Read the paper at https://journals.ametsoc.org/doi/pdf/10.1175/JAS-D-17-0353.1.
Summary: In this study, we looked at radar, thermodynamic (temperature and humidity), and sea surface temperature data from the National Oceanic and Atmospheric Administration Hurricane Hunter and National Aeronautics and Space Administration aircraft in Hurricane Earl (2010). We found that there are different types of downdrafts (air moving downward) near the strongest part of the … Continue reading Paper on low-level downdrafts and their impact on intensity released online in Monthly Weather Review
Summary:Knowing what is happening in the boundary layer of a hurricane (the area from the ocean surface up to about 1 km height) is very important for making accurate forecasts of how strong the hurricane will get. But measuring temperature, moisture, and wind so close to the ocean surface is dangerous and difficult. In the … Continue reading Paper on turbulence near the ocean surface in Hurricane Rita released online the Journal of the Atmospheric Sciences
Summary:Friction is what happens when two things rub up against each other; when this happens, they release heat. When this happens in the atmosphere, we call it “dissipative heating.” Tropical cyclones (TCs) mainly gather energy from the warm ocean at the boundary layer, the region from the surface of the ocean to an altitude of … Continue reading Paper on the direct measurement of important air-sea interaction parameters in tropical cyclones published in the Journal of Geophysical Research
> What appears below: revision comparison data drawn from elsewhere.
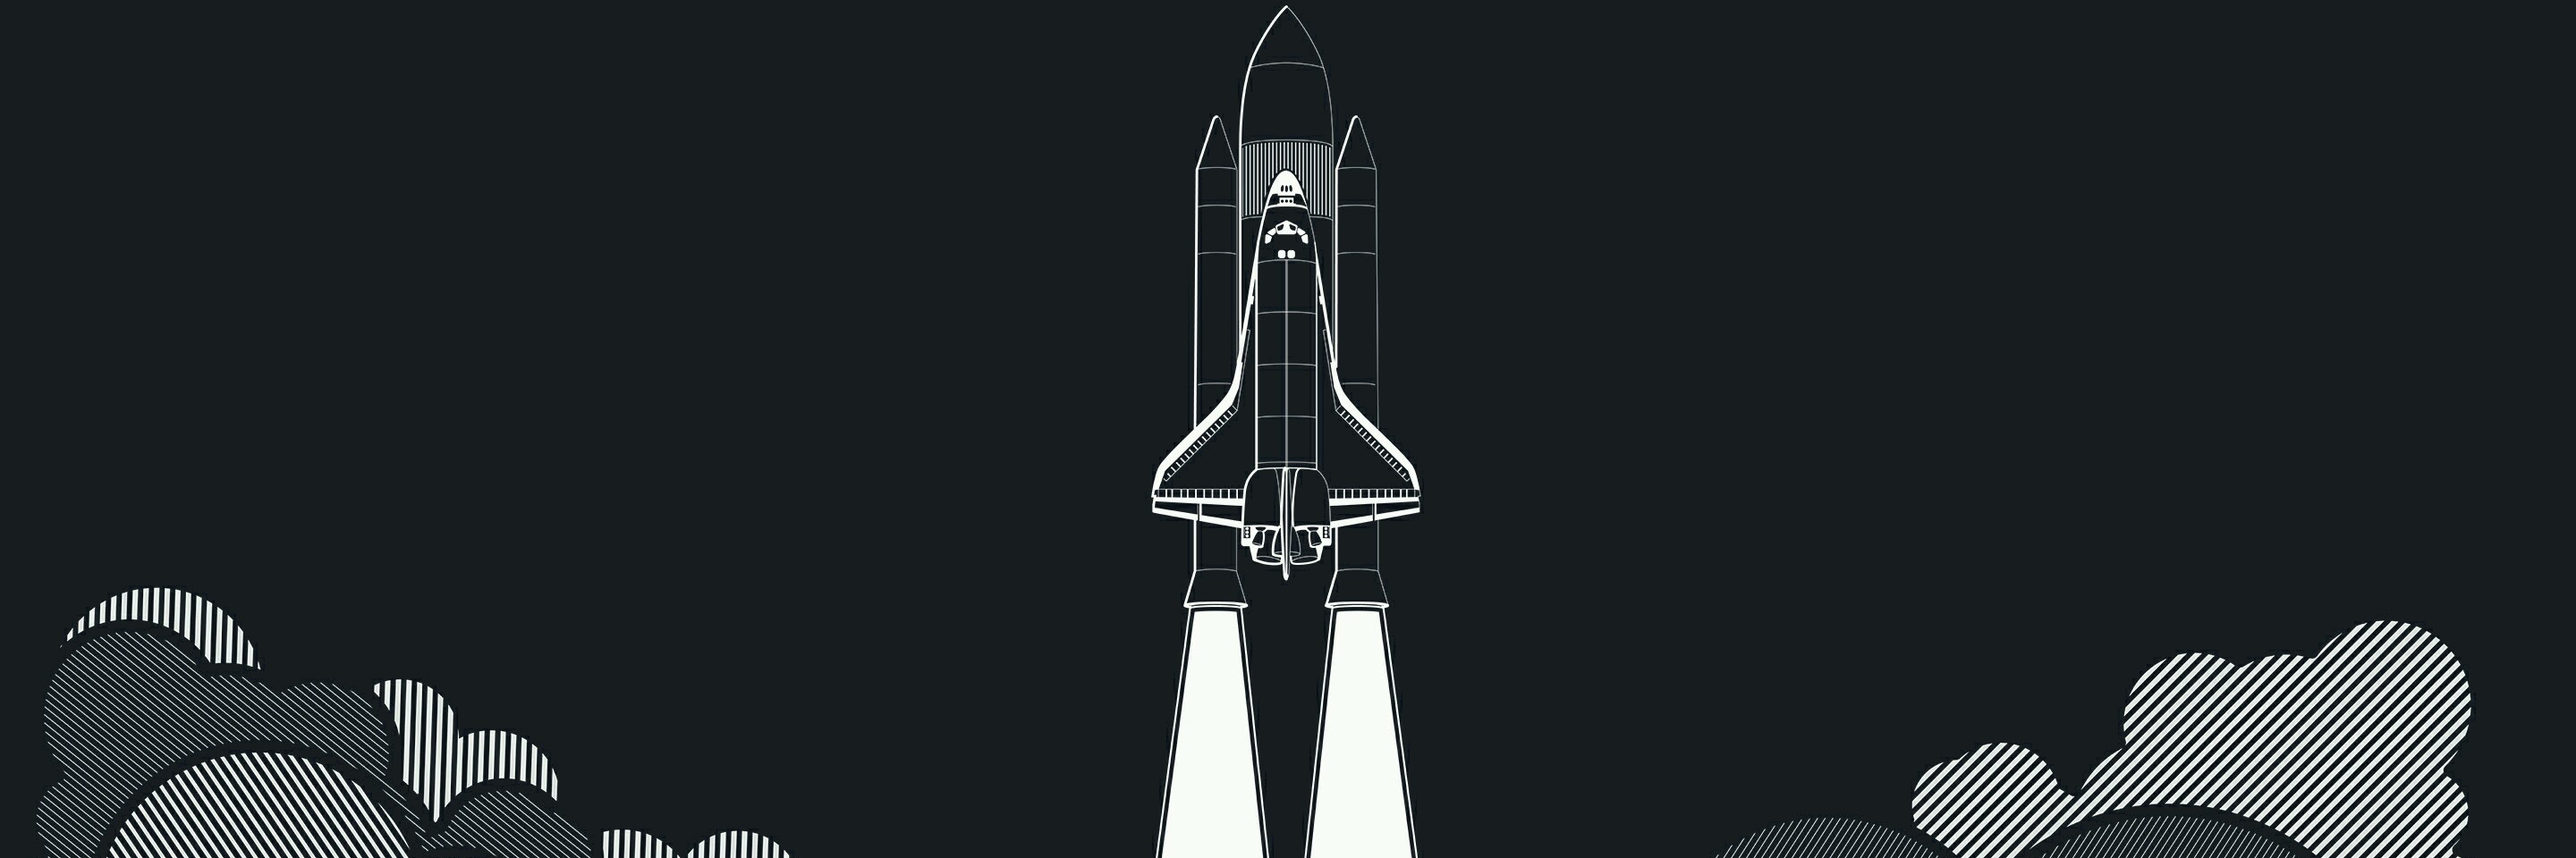
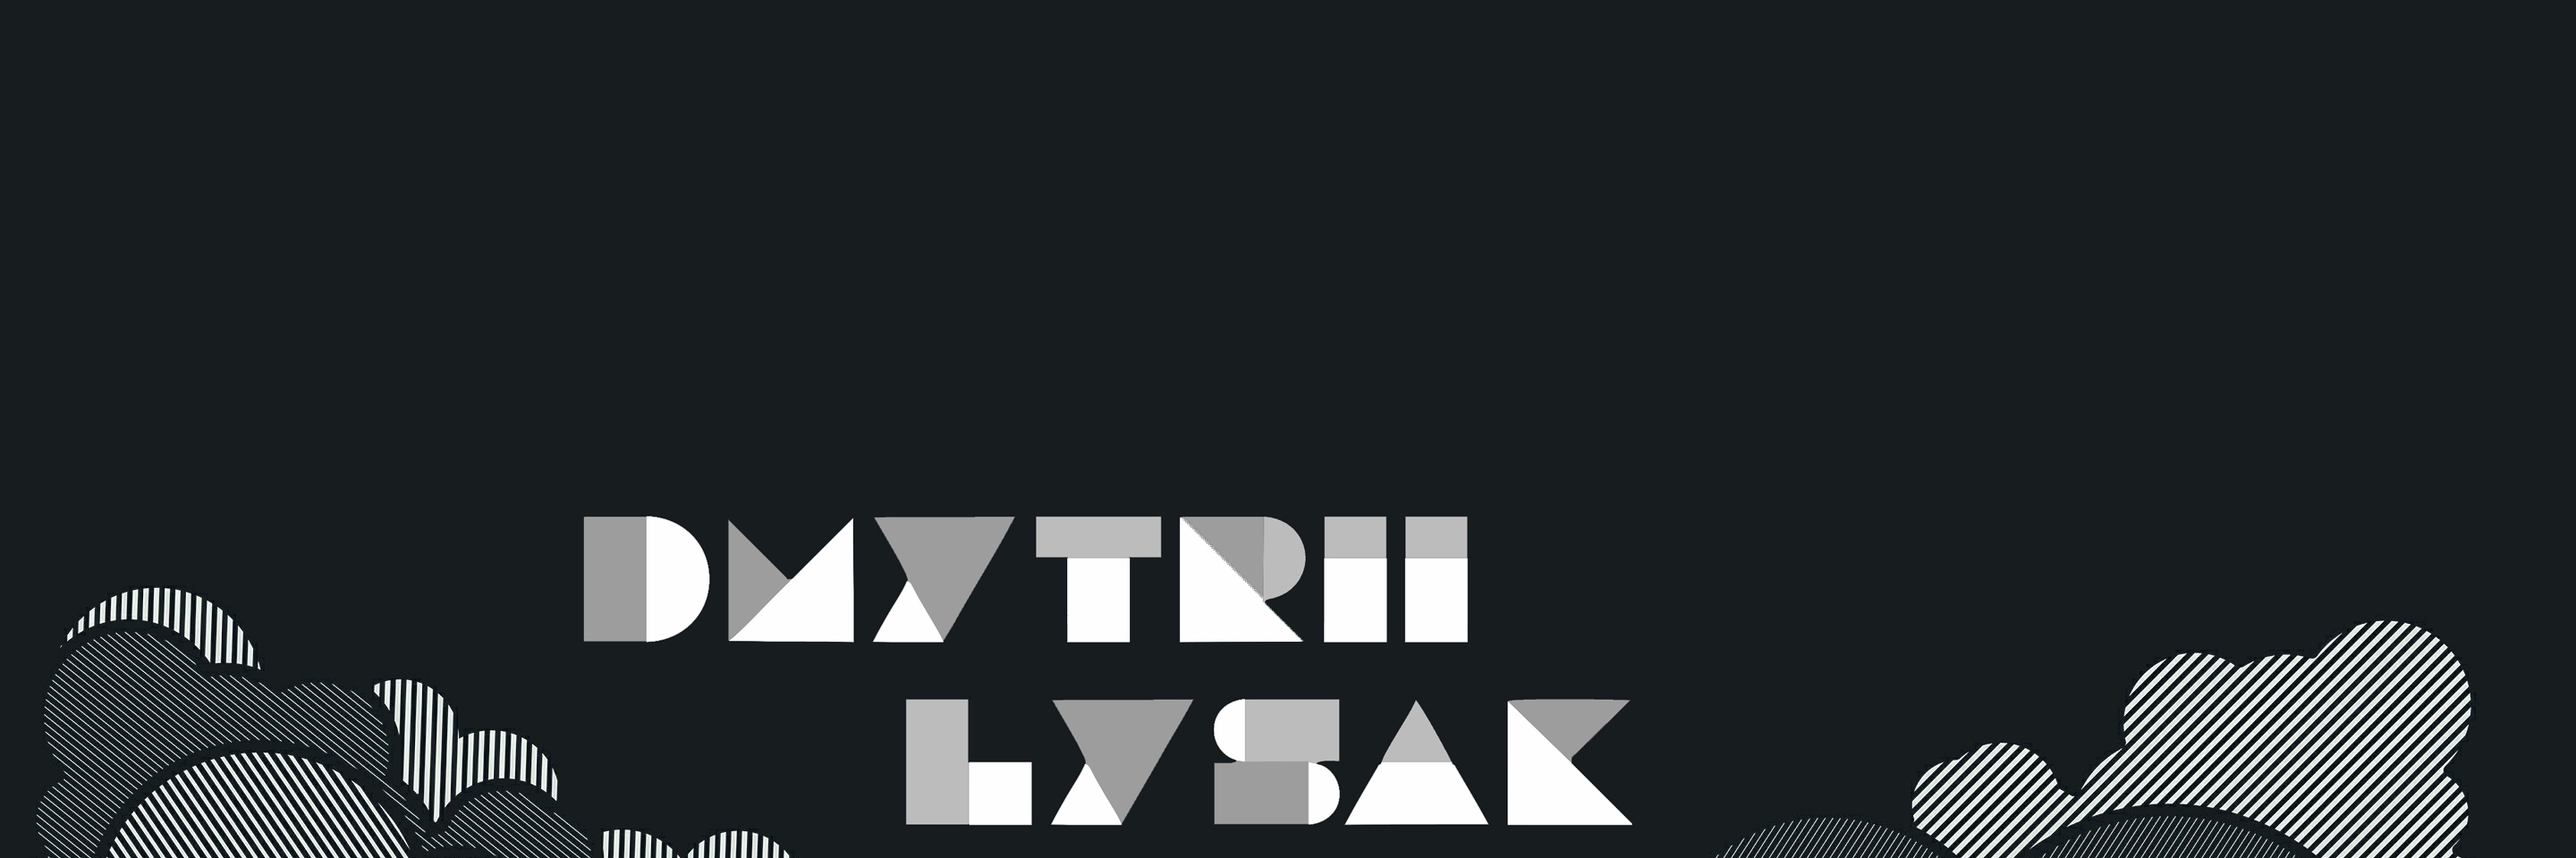
update 2017

Changed region(s): [[0.2188, 0.5, 0.6562, 1.0], [0.4688, 0.1562, 0.5312, 0.5]]

diff --git a/assets/vk.html b/assets/vk.html
@@ -1,0 +1,119 @@
+<!DOCTYPE html>
+<html>
+<head>
+    <title>IGR VkBirthdayExporter</title>
+    <style type="text/css">
+    #vkLogin{float: left}
+    #author{float: right}
+    #export{width: 100%}
+    </style>
+    <script src="http://vkontakte.ru/js/api/openapi.js" type="text/javascript"></script>
+    <script language="javascript">
+    var Base64 = {
+        // private property
[1 lines of base64/hex data omitted]
+
+        // public method for encoding
+        encode : function (input) {
+            var output = "";
+            var chr1, chr2, chr2raw, chr3, chr3raw, enc1, enc2, enc3, enc4;
+            var i = 0;
+
+            //input = Base64._utf8_encode(input);
+
+            while (i < input.length) {
+
+                    chr1 = input.charCodeAt(i++) & 0xFF;
+                    chr2 = isNaN(chr2raw = input.charCodeAt(i++)) ? NaN : (chr2raw & 0xFF);
+                    chr3 = isNaN(chr3raw = input.charCodeAt(i++)) ? NaN : (chr3raw & 0xFF);
+
+                    enc1 = chr1 >> 2;
+                    enc2 = ((chr1 & 3) << 4) | (chr2 >> 4);
+                    enc3 = ((chr2 & 15) << 2) | (chr3 >> 6);
+                    enc4 = chr3 & 63;
+
+                    if (isNaN(chr2)) {
+                            enc3 = enc4 = 64;
+                    } else if (isNaN(chr3)) {
+                            enc4 = 64;
+                    }
+
+                    output = output +
+                    this._keyStr.charAt(enc1) + this._keyStr.charAt(enc2) +
+                    this._keyStr.charAt(enc3) + this._keyStr.charAt(enc4);
+
+            }
+
+            return output;
+        }
+    }
+    function Init()
+    {
+        VK.init({apiId: 4962182});
+        VK.UI.button("vkLogin");
+    }
+    function icsEvent(info)
+    {
+        var s = 'BEGIN:VEVENT\n';
+        for(var i in info)
+            s += i+':'+info[i]+'\n';
+        s += 'END:VEVENT\n';
+        return s;
+    }
+    function zeroPrefix(num)
+    {
+        return (num < 10) ? '0' + num : num;
+    }
+    function authInfo(response)
+    {
+        if(!response.session) return;
+        
+        VK.api('friends.get', {fields: 'first_name,last_name,bdate'}, function(data){
+            var exportData = 'BEGIN:VCALENDAR\nPRODID:IGR VkFriendExporter\nVERSION:2.0\n';
+            
+            data = data.response;
+            for(var i in data)
+            if(data[i].bdate)
+            {
+                var info = data[i];
+                
+                var bdparts = info.bdate.split('.');
+                bdparts[0] = zeroPrefix(bdparts[0]);
+                bdparts[1] = zeroPrefix(bdparts[1]);
+                if(!bdparts[2]) bdparts[2] = 2000;
+                
+                var now = new Date();
+                exportData += icsEvent({
+                    DTSTART    : bdparts.reverse().join(''),
+                    RRULE      : 'FREQ=YEARLY',
+                    UID        : 'vk'+info.uid,
+                    DTSTAMP    : ''
+                                 +now.getUTCFullYear()
+                                 +zeroPrefix(now.getUTCMonth()+1)
+                                 +zeroPrefix(now.getUTCDate())
+                                 +'T'
+                                 +zeroPrefix(now.getUTCHours())
+                                 +zeroPrefix(now.getUTCMinutes())
+                                 +zeroPrefix(now.getUTCSeconds())
+                                 +'Z',
+                    SUMMARY    : info.first_name+' '+info.last_name,
+                    CLASS      : 'PRIVATE',
+                    URL        : 'http://vkontakte.ru/id'+info.uid,
+                    CATEGORIES : 'Friends,Birthdays',
+                    TRANSP     : 'TRANSPARENT'
+                });
+            }
+        
+            exportData += 'END:VCALENDAR\n';
+        
+            document.getElementById('export').value = exportData;
+        });
+    }
+    </script>
+</head>
+<body onload="Init()">
+    <div id="vkLogin" onclick="VK.Auth.login(authInfo, 2)">Fetch</div><div id="author">Author: <a href="mailto:dlysak@live.com">Dmytrii Lysak</a></div>
+<textarea id="export" name="export" rows="30"></textarea><br />
+<input type="button" onclick="location.href='data:application/force-download;base64,'+Base64.encode(document.getElementById('export').value)" value="Save (experimental)" />
+</body>
+</html>

diff --git a/assets/index.html b/assets/index.html
@@ -6,6 +6,7 @@
 -->
 <html>
 	<head>
+		<link href="/assets/css/images/l.ico" rel="shortcut icon">
 		<title>Dmytrii Lysak</title>
 		<meta charset="utf-8" />
 		<meta name="viewport" content="width=device-width, initial-scale=1" />
@@ -24,16 +25,18 @@
 				<!-- Header -->
 					<header id="header">
 						<h1>Dmytrii Lysak</h1>
-						<p>Hey! I’m a 20-year-old student from Ukraine (Vinnytsya), where I studying with a Bachelor’s in Vinnytsia National Technical University at Faculty of Information Technologies and Computer Engineering.</p>
+						<p>Hey! I’m a 21-year-old web developer from Ukraine (Vinnytsia), where I studying with a Master's in Vinnytsia National Technical University at Faculty of Information Technologies and Computer Engineering.</p>
 						<nav>
 							<ul>
-								<li><a href="https://vk.com/lysak" class="icon fa-vk"><span class="label">VK</span></a></li>
+								<li><a href="https://vk.me/lysak" class="icon fa-vk"><span class="label">VK</span></a></li>
+								<li><a href="https://fb.me/mobilux" class="icon fa-facebook"><span class="label">Facebook</span></a></li>
+								<li><a href="https://twitter.com/_lysak" class="icon fa-twitter"><span class="label">Twitter</span></a></li>
+								<li><a href="http://instagr.am/_dmytrii" class="icon fa-instagram"><span class="label">Instagram</span></a></li>
 								<li><a href="https://google.com/+DmytriiLysak" class="icon fa-google-plus"><span class="label">Google+</span></a></li>
-								<li><a href="http://fb.me/mobilux" class="icon fa-facebook"><span class="label">Facebook</span></a></li>
-								<li><a href="https://twitter.com/dslysak" class="icon fa-twitter"><span class="label">Twitter</span></a></li>
-								<li><a href="http://instagr.am/dslysak" class="icon fa-instagram"><span class="label">Instagram</span></a></li>
 								<li><a href="https://github.com/lysak" class="icon fa-github"><span class="label">Github</span></a></li>
-								<li><a href="mailto:me@lysak.xyz" class="icon fa-envelope-o"><span class="label">Email</span></a></li>
+								<li><a href="https://t.me/lysak" class="fa fa-paper-plane"><span class="label">Telegram</span></a></li>
+								<li><a href="https://www.linkedin.com/in/dslysak/" class="fa fa-linkedin"><span class="label">LinkedIn</span></a></li>
+								<li><a href="mailto:dlysak@live.com" class="icon fa-envelope-o"><span class="label">Email</span></a></li>
 							</ul>
 						</nav>
 					</header>

diff --git a/assets/assets/css/main.css b/assets/assets/css/main.css
@@ -1,4 +1,4 @@
-@import url("http://fonts.googleapis.com/css?family=Source+Sans+Pro:300,900");
+@import url('https://fonts.googleapis.com/css?family=Source+Sans+Pro:300,900');
 @import url("font-awesome.min.css");
 
 /*
@@ -9,7 +9,7 @@
 
 /* Reset */
 
-	html, body, div, span, applet, object, iframe,p, h1, h2, h3, h4, h5, h6, p, blockquote, pre, a, abbr, acronym, address, big, cite, code, del, dfn, em, img, ins, kbd, q, s, samp, small, strike, strong, sub, sup, tt, var, b, u, i, center, dl, dt, dd, ol, ul, li, fieldset, form, label, legend, table, caption, tbody, tfoot, thead, tr, th, td, article, aside, canvas, details, embed, figure, figcaption, footer, header, hgroup, menu, nav, output, ruby, section, summary, time, mark, audio, video {
+	html, body, div, span, applet, object, iframe, h1, h2, h3, h4, h5, h6, p, blockquote, pre, a, abbr, acronym, address, big, cite, code, del, dfn, em, img, ins, kbd, q, s, samp, small, strike, strong, sub, sup, tt, var, b, u, i, center, dl, dt, dd, ol, ul, li, fieldset, form, label, legend, table, caption, tbody, tfoot, thead, tr, th, td, article, aside, canvas, details, embed, figure, figcaption, footer, header, hgroup, menu, nav, output, ruby, section, summary, time, mark, audio, video {
 		margin: 0;
 		padding: 0;
 		border: 0;
@@ -522,7 +522,7 @@
 
 		#header p {
 			font-size: 1.25em;
-			margin: 0.75em 12em 0.25em 12em;
+			margin: 0.75em auto 0.25em auto;
 			opacity: 0.75;
 		}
August’s science meeting consisted of five presentations: Andrew Kren - HAMSR retrieval assimilation in the GSI system Josh Wadler (UM/RSMAS)- A Characterization of Turbulent Kinetic Energy and its Generation in Idealized Tropical Cyclone Simulations Gus Alaka - The Basin-Scale HWRF: 2018 HFIP Real-Time Demos Miguel Cortez (NERTO intern) – Summer 2018 NERTO update Stan Goldenberg … Continue reading HRD Monthly Science Meeting of August 2018
Read the full article at https://journals.ametsoc.org/doi/abs/10.1175/JAS-D-17-0347.1.
Summary: The warm ocean provides the energy for tropical cyclones to form and intensify. Knowing what is happening in the air immediately above this warm ocean (called the boundary layer) tells us how that energy gets into the air. So, it is important to know what is happening there to accurately predict how strong a … Continue reading Paper on the new Doppler Wind Lidar on the NOAA Hurricane Hunters published in Remote Sensing
HRD researchers discussed the results from the 4 P-3 missions into AL03 Tropical Storm Chris (8-9 July 2018). The agenda for the discussion was: Missions Overview (Jon Zawislak) Mission Summaries 20180708H1 TDR (Kelly Ryan) 20180708H2 TDR (Hui Christophersen) 20180709H1 TDR (Kelly Ryan) 20180709H2 TDR (Gus Alaka) Discussion Slides from the debrief are available at: ftp://ftp.aoml.noaa.gov/pub/hrd/blog/meetings/2018/HFP/2018HFP_Chris_Debrief.pptx